Tax Consequences of marital breakdown
The breakdown of a marriage is a stressful time but it is important to consider the resulting tax implications.
Once you have separated each of you reverts, for tax purposes, to single assessment. Each party can claim a one parent family tax credit and the single parent rate band as long as you have not remarried or are not cohabiting. If you are the non-custodial parent you must ensure that the separation agreement records that the children can and do stay with you for at least one night of the year.
If one spouse makes payments for the benefit of the other spouse under a legally enforceable maintenance arrangement, then:
- the spouse making the payments is entitled to a tax and USC deduction for the payments and
- the spouse who receives the maintenance is taxable on the payments.
This does not apply for maintenance payable in respect of children or for voluntary maintenance payments.
The meaning of separation for tax purposes
Both factual and legal separations are considered separations from an income tax and CGT perspective. However, only divorce impacts on the spousal exemptions from CAT and stamp duty.
A husband and wife are treated as “living together” unless they are separated:
- under a court order or by deed of separation, or
- in such circumstances as are likely to be permanent.
In general Revenue will consider a separation to be permanent if the couple is living apart by mutual consent or due to their circumstances and the separation has continued for a considerable period of time, usually taken as a minimum of one year.
Capital Gains Tax (CGT)
A couple must be married and “living together” in order to avail of the inter-spousal exemption from CGT. A transfer under a court order or formal deed in relation to a separation or divorce is exempt from tax. If you are living apart under an informal agreement, a disposal to your ex-spouse will trigger a CGT liability. To avoid this, ensure asset transfers happen while you are still living together or as part of a formal separation agreement.
Capital Acquisitions Tax (CAT)
A gift or inheritance from your spouse is exempt. A legal or factual separation does not affect this exemption for individuals whose marriage at the date of the gift or inheritance is recognised as valid inIreland. A transfer under a court order or formal deed in relation to a separation or divorce is also exempt.
The stamp duty exemption available for transfers between spouses is affected by a divorce but not by a legal or factual separation. A transfer under a court order or formal deed in relation to a separation or divorce is also exempt.
Other points to note
The taxation rules of separated couples are not altered by the fact that one spouse may be non-Irish resident.

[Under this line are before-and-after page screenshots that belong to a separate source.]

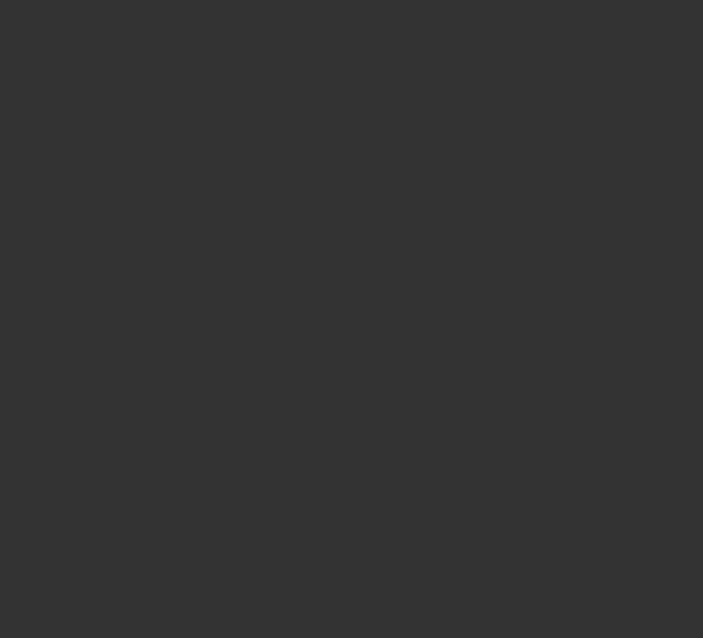
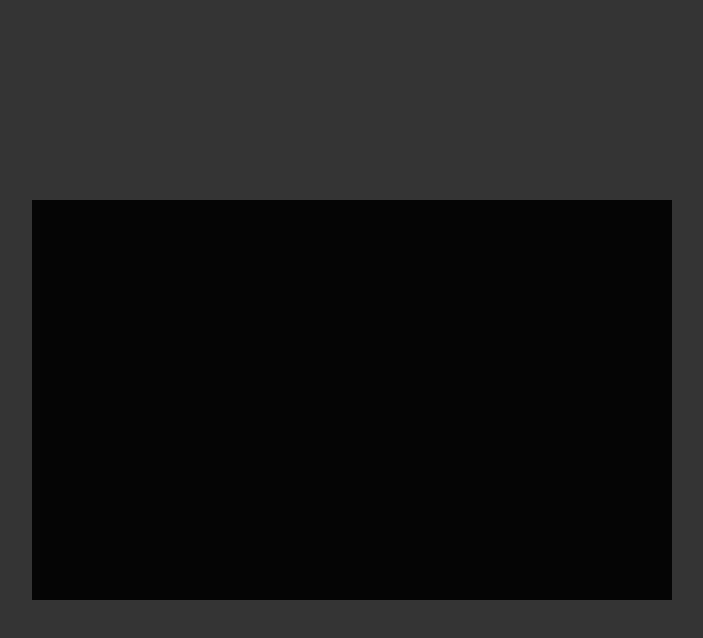
Before and after one commit to 19Horses/Hegemony, a React (Vite) app: page / in a window 1280 px wide. Both pictures are taken after a click on the button 640 px from the left and 397 px from the top of the page. Shown: the top 638 px of the page, without its empty margins (288-991 px from the left). Built offline with nearby package versions, Linux system fonts and the light colour scheme.

Commit message:
Fallback

```diff
--- a/src/App.css
+++ b/src/App.css
@@ -378,9 +378,14 @@
 }
 
 .video-fallback {
+  position: absolute;
+  top: 50%;
+  left: 50%;
+  transform: translate(-50%, -50%);
   width: 50%;
   height: 50%;
   background-color: black;
+  opacity: 0.9;
 }
 
 /* TO DELETE */
--- a/src/VideoPlayer.tsx
+++ b/src/VideoPlayer.tsx
@@ -1,3 +1,4 @@
+import { useState } from 'react';
 import ReactPlayer from 'react-player/lazy';
 
 const URL = 'https://vimeo.com/1062743109';
@@ -7,18 +8,21 @@
 };
 
 export const VideoPlayer = ({ onEnd }: { onEnd: () => void }) => {
+  const [isReady, setIsReady] = useState(false);
   return (
     <div className="video-player">
       <button className="video-background" onClick={() => onEnd()} />
+      {!isReady && <Fallback />}
       <ReactPlayer
         url={URL}
         controls={false}
         width="50%"
         height="50%"
-        playing
+        playing={isReady}
         fallback={<Fallback />}
         style={{ zIndex: 99 }}
         onEnded={() => onEnd()}
+        onReady={() => setIsReady(true)}
       />
     </div>
   );
```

The extent to which non-resident separated spouse in receipt of maintenance payments is liable to Irish tax will depend on whether or not there is a Double Tax Agreement between Ireland and his or her country or residence.
If the separated spouse making the maintenance payments is not Irish tax resident but the recipient spouse is, then the income is taxable inIreland.